to accommodate a Western palate,
white tablecloths encouraging
at least entry level table manners,
attentive waiters, warm wet
hand towels, the ocean in a glass tank.
We’re out with friends,
swapping travel stories,
listing but not naming animals
when a neighboring table
becomes a medical emergency.
a woman has stopped.
Stopped talking. Stopped moving.
Her cutlery and crockery,
the perfect mound of rice –
all still lifes now.
Her panoramic vision turned inward.
The voices of family members
beseech strangers to inhabit their titles:
Doctor. Nurse. First aider.
Soon someone is monitoring
pulse and breath, time and tide.
Someone is whispering mini-stroke.
While the maître d discreetly
scans the room for undesirable
ripple effects the rest of us
offer our kindest clichés and grapple:
Looking.
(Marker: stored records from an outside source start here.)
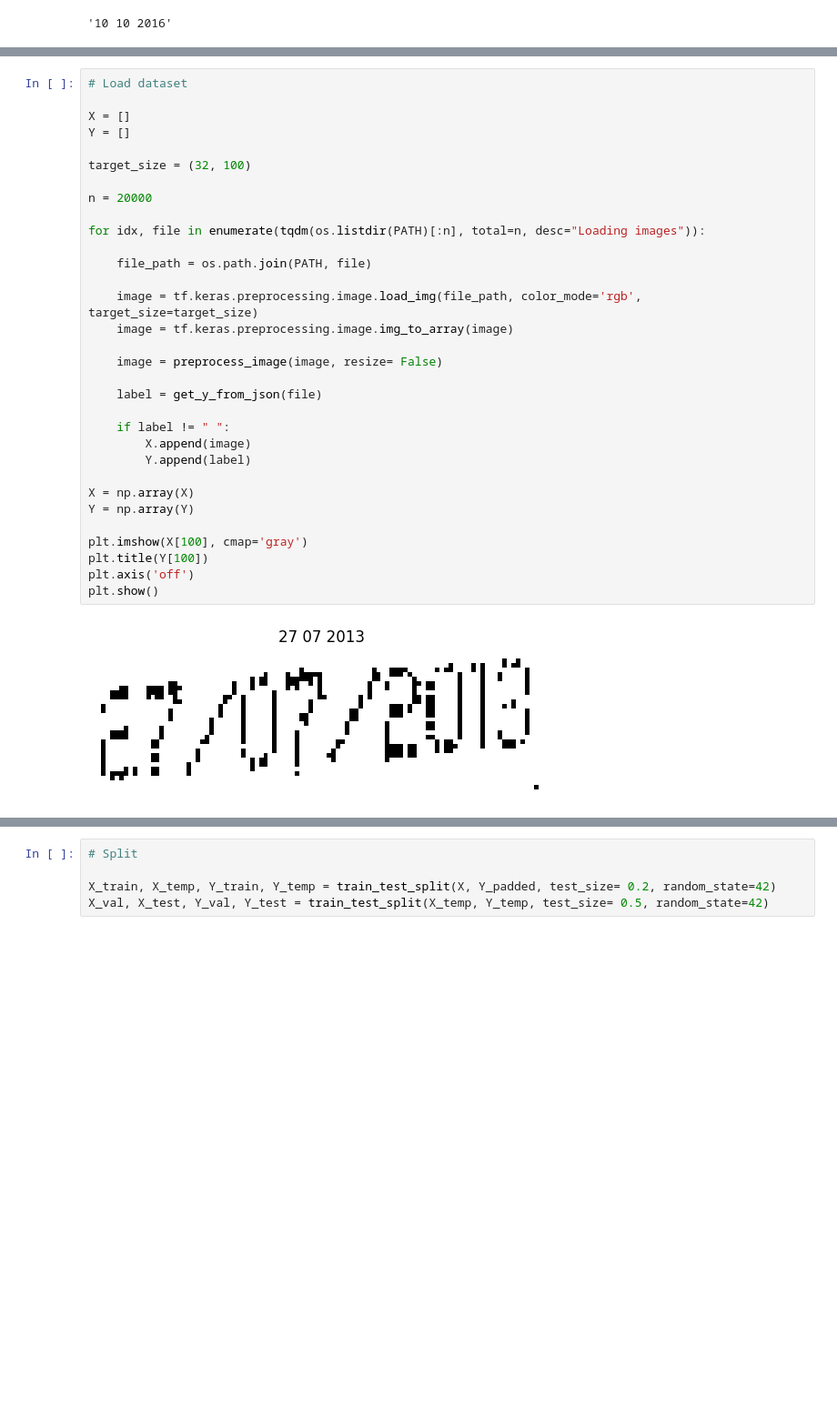
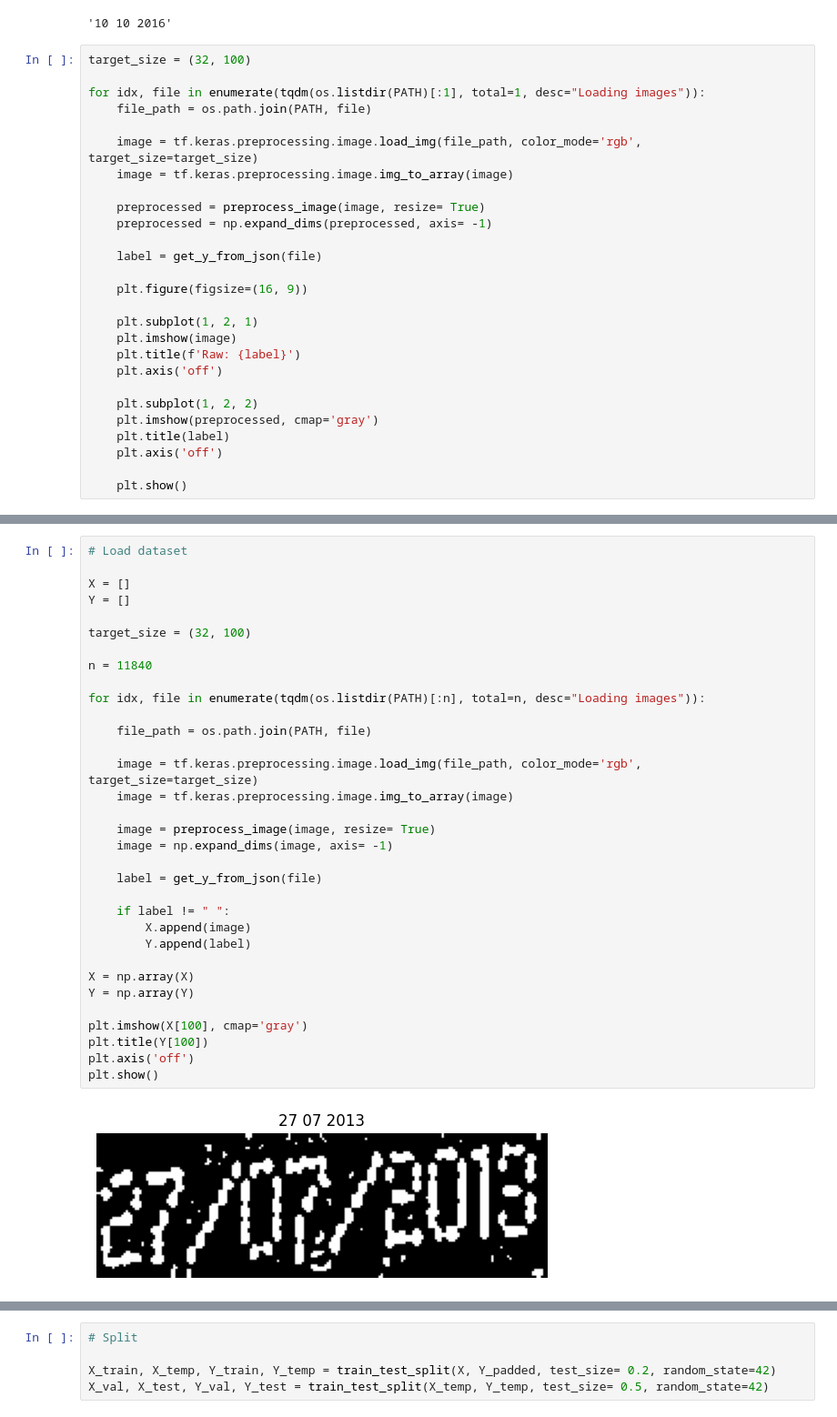
Before and after one commit to obertcoy/expiry-date-recognition, a Jupyter notebook: crnn/main.ipynb, the cells around one changed output, grey strips where cells are left out. Shown at 91% size. Saved outputs shown, nothing was run; the diff lists cells and outputs as text; blank space fills up the shorter version.

Commit message:
feat: add date string format and new preprocessing

```diff
--- a/crnn/main.ipynb
+++ b/crnn/main.ipynb
@@ -26,3 +26,30 @@ def get_y_from_json(file: str) -> str:
 get_y_from_json('00001.jpg')
 # %% [output]
 '10 10 2016'
+# %%
+target_size = (32, 100)
+
+for idx, file in enumerate(tqdm(os.listdir(PATH)[:1], total=1, desc="Loading images")):
+    file_path = os.path.join(PATH, file)
+
+    image = tf.keras.preprocessing.image.load_img(file_path, color_mode='rgb', target_size=target_size)
+    image = tf.keras.preprocessing.image.img_to_array(image)
+
+    preprocessed = preprocess_image(image, resize= True)
+    preprocessed = np.expand_dims(preprocessed, axis= -1)
+
+    label = get_y_from_json(file)
+
+    plt.figure(figsize=(16, 9))
+
+    plt.subplot(1, 2, 1)
+    plt.imshow(image)
+    plt.title(f'Raw: {label}')
+    plt.axis('off')
+
+    plt.subplot(1, 2, 2)
+    plt.imshow(preprocessed, cmap='gray')
+    plt.title(label)
+    plt.axis('off')
+
+    plt.show()
@@ -30,36 +59,37 @@ get_y_from_json('00001.jpg')
 # Load dataset
 
 X = []
 Y = []
 
 target_size = (32, 100)
 
-n = 20000
+n = 11840
 
 for idx, file in enumerate(tqdm(os.listdir(PATH)[:n], total=n, desc="Loading images")):
 
     file_path = os.path.join(PATH, file)
 
     image = tf.keras.preprocessing.image.load_img(file_path, color_mode='rgb', target_size=target_size)
     image = tf.keras.preprocessing.image.img_to_array(image)
 
-    image = preprocess_image(image, resize= False)
+    image = preprocess_image(image, resize= True)
+    image = np.expand_dims(image, axis= -1)
 
     label = get_y_from_json(file)
 
     if label != " ":
         X.append(image)
         Y.append(label)
 
 X = np.array(X)
 Y = np.array(Y)
 
 plt.imshow(X[100], cmap='gray')
 plt.title(Y[100])
 plt.axis('off')
 plt.show()
 # %% [output]
-[figure, old version]
+[figure, new version]
 # %%
 # Normalized
 
```
Also changed, not shown: parts of 23 cells of this notebook, 1 other file.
Not looking. Eating. Not eating.
Getting on. Getting on.
The woman’s husband,
(whose only enemy now is inaction)
phones for the ambulance,
strokes his wife’s hair.
Repeats her name over and over
as if it is the last, the very last magic word.
Then he turns.
And we watch as he turns
from mounting anxieties
to the comfort of a single sauce-drenched
spring roll, and this would be darkly funny
if not so familiar
for which of us could deny him
this simple affirmation,
the vivifying sweet and sour of its call.
It was before mobile phones and predictive text. Before GPS. They were out walking together and there was a pothole or maybe a crack in the pavement through which the root of a tree had begun its necessary search for water. And one of them tripped (accidentally or on purpose) and the other was jolted. They became distracted, untethered and before they knew what had happened, she turned one way and he the other. They found themselves walking streets peopled with neighbours who did not recognise the him or her of them. It was a strange skin-tingling tightrope walk. They walked through exhilaration to exhaustion. They walked until they each found a resting place; a prayer room or maybe a watering hole. Where she could let her slip slip and he could run his hands through his hair and they could take stock for a moment, embracing their alien beings. Remembering all they hadn’t yet shared – old odd things they hadn’t thought worthy until now and new startling ones they were on the brink of discovering. They walked on, singly, somehow renewed. And when they turned a certain corner, there they were, more pleased to have been lost and found than they ever had been to simply be together. We must never, they agreed, each catching the breath of the other, we must never stop meeting like this …
© Jane Williams